▶ Problem details: The response should be the records below, repeated exactly, with each picture left out.

▶ Data to use:
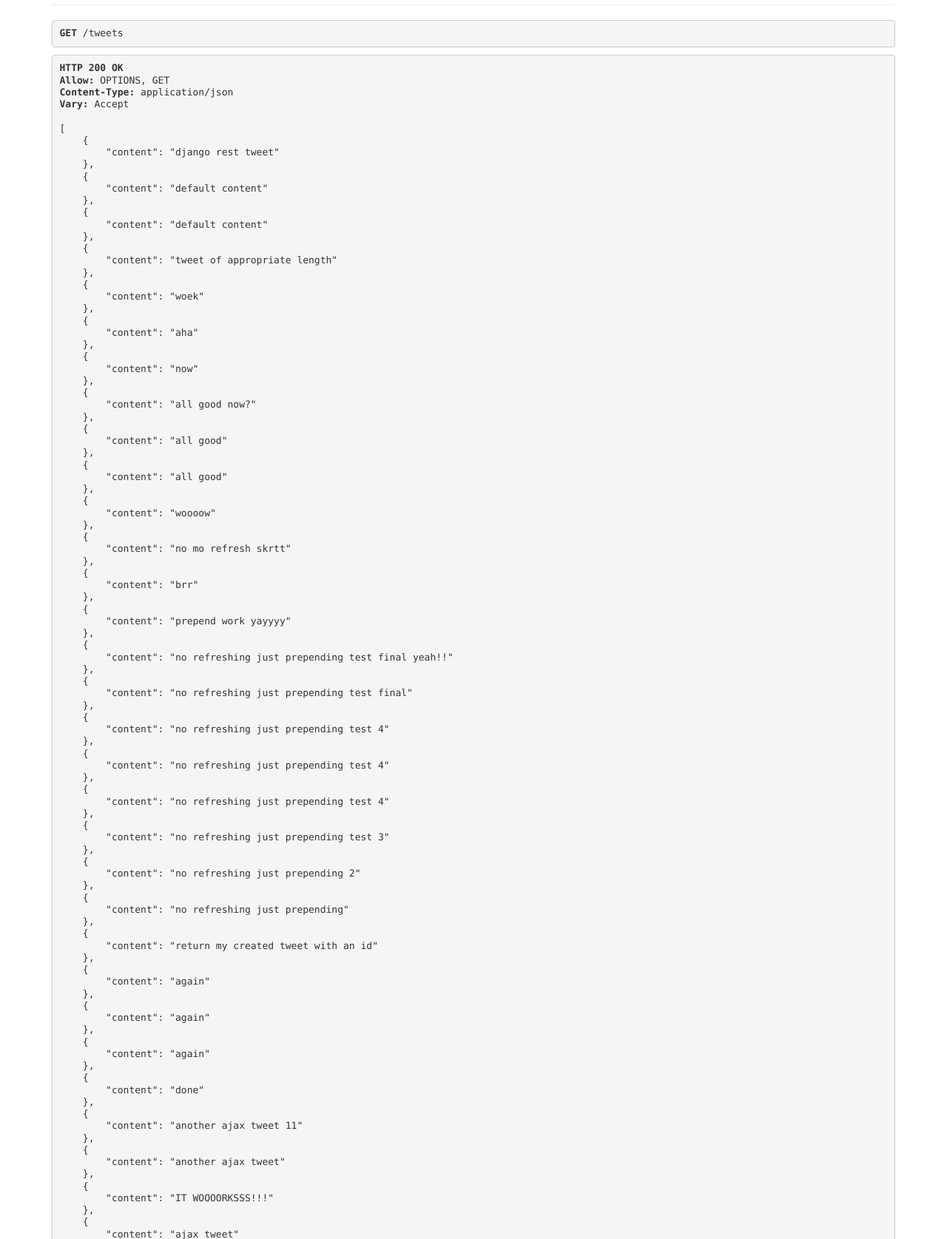
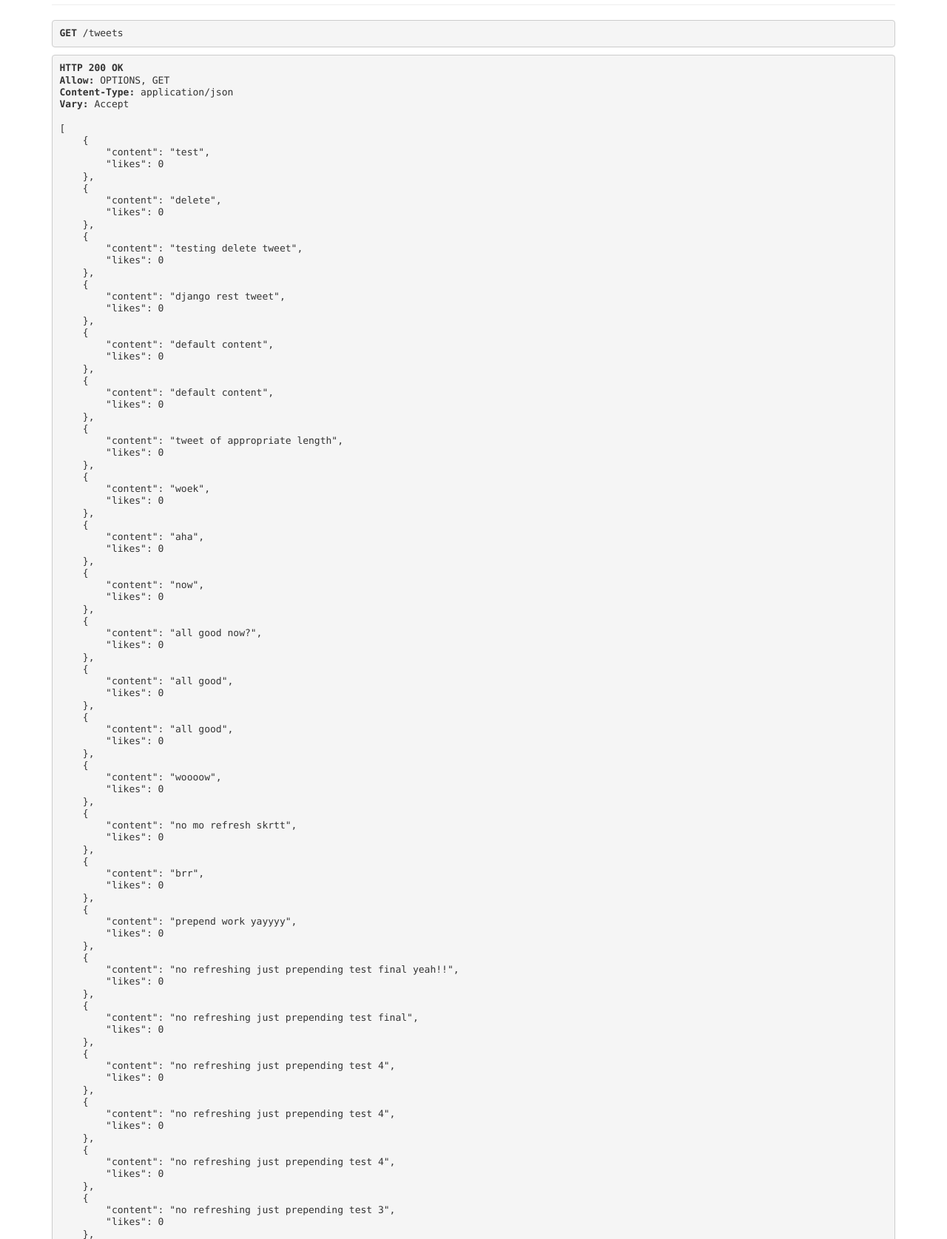
Before and after one commit to Sarahanyan/TwitterClone, a Django app: page /tweets in a window 1280 px wide. Shown: the part 254-1929 px from the top of the page at 74% size. Run offline with Django 3.2, Linux system fonts and the light colour scheme; data comes from the database, SQL or seed files in the repository; data that the repository does not hold is empty; some libraries are stand-ins or nearby versions.

Commit message:
Delete tweet, like, and unlike logic added using rest framework

```diff
--- a/tweetme2/settings.py
+++ b/tweetme2/settings.py
@@ -28,6 +28,7 @@ DEBUG = True
 ALLOWED_HOSTS = ["127.0.0.1"]
 
 TWEET_MAX_LENGTH = 240
+TWEET_ACTION_OPTIONS = ["like", "unlike", "retweet"]
 
 # Application definition
 
--- a/tweetme2/urls.py
+++ b/tweetme2/urls.py
@@ -15,12 +15,14 @@ Including another URLconf
 """
 from django.contrib import admin
 from django.urls import path
-from tweets.views import home_view, tweets_detail_view, tweets_list_view, create_tweet_view
+from tweets.views import home_view, tweets_detail_view, tweets_list_view, create_tweet_view, delete_tweet_view, tweet_action_view
 
 urlpatterns = [
     path('admin/', admin.site.urls),
     path("", home_view),
     path("tweet/<int:tweet_id>", tweets_detail_view),
     path("tweets", tweets_list_view),
-    path("create-tweet", create_tweet_view)
+    path("create-tweet", create_tweet_view),
+    path("api/tweet/<int:tweet_id>/delete", delete_tweet_view),
+    path("api/tweet/action", tweet_action_view)
 ]
--- a/tweets/models.py
+++ b/tweets/models.py
@@ -1,15 +1,25 @@
 from django.db import models
 from django.conf import settings
 from random import randint
+from django.contrib.auth import get_user_model
 # Create your models here.
 
-user = settings.AUTH_USER_MODEL
+User = settings.AUTH_USER_MODEL
+
+
+class TweetLike(models.Model):
+    tweet = models.ForeignKey("Tweet", on_delete=models.CASCADE)
+    user = models.ForeignKey(User, on_delete=models.CASCADE)
+    timestamp = models.DateTimeField(auto_now_add=True)
 
 
 class Tweet(models.Model):
     content = models.TextField()
     image = models.FileField(upload_to="images/", null=True, blank=True)
-    user = models.ForeignKey(user, on_delete=models.CASCADE)
+    user = models.ForeignKey(User, on_delete=models.CASCADE)
+    likes = models.ManyToManyField(
+        User, related_name="user_tweets", blank=True, through=TweetLike)
+    timestamp = models.DateTimeField(auto_now_add=True)
 
     class Meta:
         ordering = ["-id"]
--- a/tweets/serializers.py
+++ b/tweets/serializers.py
@@ -4,12 +4,28 @@ from django.conf import settings
 from .models import Tweet
 
 TWEET_MAX_LENGTH = settings.TWEET_MAX_LENGTH
+TWEET_ACTION_OPTIONS = settings.TWEET_ACTION_OPTIONS
+
+
+class TweetActionSerializer(serializers.Serializer):
+    id = serializers.IntegerField()
+    action = serializers.CharField()
+
+    def validate_action(self, value):
+        if value.lower().strip() not in TWEET_ACTION_OPTIONS:
+            raise serializers.ValidationError("This is not a valid action")
+        return value
 
 
 class TweetSerializer(serializers.ModelSerializer):
+    likes = serializers.SerializerMethodField(read_only=True)
+
     class Meta:
         model = Tweet
-        fields = ["content"]
+        fields = ["content", "likes"]
+
+    def get_likes(self, obj):
+        return obj.likes.count()
 
     def validate_content(self, value):
         if len(value) > TWEET_MAX_LENGTH:
--- a/tweets/views.py
+++ b/tweets/views.py
@@ -11,7 +11,7 @@ from rest_framework.authentication import SessionAuthentication
 
 from .models import Tweet
 from .forms import TweetForm
-from .serializers import TweetSerializer
+from .serializers import TweetSerializer, TweetActionSerializer
 
 ALLOWED_HOSTS = settings.ALLOWED_HOSTS
 
@@ -30,8 +30,10 @@ def tweets_list_view(request):
 @api_view(['GET'])
 def tweets_detail_view(request, tweet_id):
     qs = Tweet.objects.filter(id=tweet_id)
-    if qs.exists:
+    if qs.exists():
         obj = qs.first()
+    if not qs.exists():
+        return Response({"message": "This tweet does not exist"}, status=404)
     serializer = TweetSerializer(obj)
     return Response(serializer.data, status=200)
 
@@ -47,6 +49,49 @@ def create_tweet_view(request, *args, **kwargs):
     return Response({}, status=400)
 
 
+@api_view(['DELETE', 'POST'])
+@permission_classes([IsAuthenticated])
+def delete_tweet_view(request, tweet_id):
+    qs = Tweet.objects.filter(id=tweet_id)
+
+    if not qs.exists():
+        return Response({"message": "This tweet does not exist"}, status=404)
+
+    qs = Tweet.objects.filter(user=request.user)
+
+    if not qs.exists:
+        return Response({"message": "Not authorized to delete this tweet"}, status=403)
+
+    if qs.exists():
+        obj = qs.first()
+    obj.delete()
+    return Response({"message": "Tweet deleted"}, status=200)
+
+
+@api_view(['POST'])
+@permission_classes([IsAuthenticated])
+def tweet_action_view(request):
+    serializer = TweetActionSerializer(data=request.POST)
+    if serializer.is_valid(raise_exception=True):
+        serializer = serializer.validated_data
+        tweet_id = serializer.get("id")
+        action = serializer.get("action")
+
+    qs = Tweet.objects.filter(id=tweet_id)
+
+    if not qs.exists():
+        return Response({"message": "This tweet does not exist"}, status=404)
+
+    obj = qs.first()
+    if action == "like":
+        obj.likes.remove(request.user)
+    elif action == "unlike":
+        obj.likes.add(request.user)
+    elif action == "retweet":
+        pass
+    return Response({"message": "Tweet liked"}, status=200)
+
+
 def tweets_list_view_pure_django(request):
     tweets = Tweet.objects.all()
     tweets_list = [tweet.serialize() for tweet in tweets]
@@ -56,7 +101,7 @@ def tweets_list_view_pure_django(request):
     return JsonResponse(data)
 
 
-def tweets_detail_view(request, tweet_id, *args, **kwargs):
+def tweets_detail_view_pure_django(request, tweet_id, *args, **kwargs):
     data = {
         "id": tweet_id,
     }
```
Also changed, not shown: templates/home.html (+39 -6 lines), tweets/admin.py (+6 -1 lines), db.sqlite3, tweets/migrations/0004_auto_20201217_1313.py (added).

▶ Answer below:
Before and after one commit to Sarahanyan/TwitterClone, a Django app: page /tweets in a window 1280 px wide. Shown: the part 254-1929 px from the top of the page at 74% size. Run offline with Django 3.2, Linux system fonts and the light colour scheme; data comes from the database, SQL or seed files in the repository; data that the repository does not hold is empty; some libraries are stand-ins or nearby versions.

Commit message:
Delete tweet, like, and unlike logic added using rest framework

```diff
--- a/tweetme2/settings.py
+++ b/tweetme2/settings.py
@@ -28,6 +28,7 @@ DEBUG = True
 ALLOWED_HOSTS = ["127.0.0.1"]
 
 TWEET_MAX_LENGTH = 240
+TWEET_ACTION_OPTIONS = ["like", "unlike", "retweet"]
 
 # Application definition
 
--- a/tweetme2/urls.py
+++ b/tweetme2/urls.py
@@ -15,12 +15,14 @@ Including another URLconf
 """
 from django.contrib import admin
 from django.urls import path
-from tweets.views import home_view, tweets_detail_view, tweets_list_view, create_tweet_view
+from tweets.views import home_view, tweets_detail_view, tweets_list_view, create_tweet_view, delete_tweet_view, tweet_action_view
 
 urlpatterns = [
     path('admin/', admin.site.urls),
     path("", home_view),
     path("tweet/<int:tweet_id>", tweets_detail_view),
     path("tweets", tweets_list_view),
-    path("create-tweet", create_tweet_view)
+    path("create-tweet", create_tweet_view),
+    path("api/tweet/<int:tweet_id>/delete", delete_tweet_view),
+    path("api/tweet/action", tweet_action_view)
 ]
--- a/tweets/models.py
+++ b/tweets/models.py
@@ -1,15 +1,25 @@
 from django.db import models
 from django.conf import settings
 from random import randint
+from django.contrib.auth import get_user_model
 # Create your models here.
 
-user = settings.AUTH_USER_MODEL
+User = settings.AUTH_USER_MODEL
+
+
+class TweetLike(models.Model):
+    tweet = models.ForeignKey("Tweet", on_delete=models.CASCADE)
+    user = models.ForeignKey(User, on_delete=models.CASCADE)
+    timestamp = models.DateTimeField(auto_now_add=True)
 
 
 class Tweet(models.Model):
     content = models.TextField()
     image = models.FileField(upload_to="images/", null=True, blank=True)
-    user = models.ForeignKey(user, on_delete=models.CASCADE)
+    user = models.ForeignKey(User, on_delete=models.CASCADE)
+    likes = models.ManyToManyField(
+        User, related_name="user_tweets", blank=True, through=TweetLike)
+    timestamp = models.DateTimeField(auto_now_add=True)
 
     class Meta:
         ordering = ["-id"]
--- a/tweets/serializers.py
+++ b/tweets/serializers.py
@@ -4,12 +4,28 @@ from django.conf import settings
 from .models import Tweet
 
 TWEET_MAX_LENGTH = settings.TWEET_MAX_LENGTH
+TWEET_ACTION_OPTIONS = settings.TWEET_ACTION_OPTIONS
+
+
+class TweetActionSerializer(serializers.Serializer):
+    id = serializers.IntegerField()
+    action = serializers.CharField()
+
+    def validate_action(self, value):
+        if value.lower().strip() not in TWEET_ACTION_OPTIONS:
+            raise serializers.ValidationError("This is not a valid action")
+        return value
 
 
 class TweetSerializer(serializers.ModelSerializer):
+    likes = serializers.SerializerMethodField(read_only=True)
+
     class Meta:
         model = Tweet
-        fields = ["content"]
+        fields = ["content", "likes"]
+
+    def get_likes(self, obj):
+        return obj.likes.count()
 
     def validate_content(self, value):
         if len(value) > TWEET_MAX_LENGTH:
--- a/tweets/views.py
+++ b/tweets/views.py
@@ -11,7 +11,7 @@ from rest_framework.authentication import SessionAuthentication
 
 from .models import Tweet
 from .forms import TweetForm
-from .serializers import TweetSerializer
+from .serializers import TweetSerializer, TweetActionSerializer
 
 ALLOWED_HOSTS = settings.ALLOWED_HOSTS
 
@@ -30,8 +30,10 @@ def tweets_list_view(request):
 @api_view(['GET'])
 def tweets_detail_view(request, tweet_id):
     qs = Tweet.objects.filter(id=tweet_id)
-    if qs.exists:
+    if qs.exists():
         obj = qs.first()
+    if not qs.exists():
+        return Response({"message": "This tweet does not exist"}, status=404)
     serializer = TweetSerializer(obj)
     return Response(serializer.data, status=200)
 
@@ -47,6 +49,49 @@ def create_tweet_view(request, *args, **kwargs):
     return Response({}, status=400)
 
 
+@api_view(['DELETE', 'POST'])
+@permission_classes([IsAuthenticated])
+def delete_tweet_view(request, tweet_id):
+    qs = Tweet.objects.filter(id=tweet_id)
+
+    if not qs.exists():
+        return Response({"message": "This tweet does not exist"}, status=404)
+
+    qs = Tweet.objects.filter(user=request.user)
+
+    if not qs.exists:
+        return Response({"message": "Not authorized to delete this tweet"}, status=403)
+
+    if qs.exists():
+        obj = qs.first()
+    obj.delete()
+    return Response({"message": "Tweet deleted"}, status=200)
+
+
+@api_view(['POST'])
+@permission_classes([IsAuthenticated])
+def tweet_action_view(request):
+    serializer = TweetActionSerializer(data=request.POST)
+    if serializer.is_valid(raise_exception=True):
+        serializer = serializer.validated_data
+        tweet_id = serializer.get("id")
+        action = serializer.get("action")
+
+    qs = Tweet.objects.filter(id=tweet_id)
+
+    if not qs.exists():
+        return Response({"message": "This tweet does not exist"}, status=404)
+
+    obj = qs.first()
+    if action == "like":
+        obj.likes.remove(request.user)
+    elif action == "unlike":
+        obj.likes.add(request.user)
+    elif action == "retweet":
+        pass
+    return Response({"message": "Tweet liked"}, status=200)
+
+
 def tweets_list_view_pure_django(request):
     tweets = Tweet.objects.all()
     tweets_list = [tweet.serialize() for tweet in tweets]
@@ -56,7 +101,7 @@ def tweets_list_view_pure_django(request):
     return JsonResponse(data)
 
 
-def tweets_detail_view(request, tweet_id, *args, **kwargs):
+def tweets_detail_view_pure_django(request, tweet_id, *args, **kwargs):
     data = {
         "id": tweet_id,
     }
```
Also changed, not shown: templates/home.html (+39 -6 lines), tweets/admin.py (+6 -1 lines), db.sqlite3, tweets/migrations/0004_auto_20201217_1313.py (added).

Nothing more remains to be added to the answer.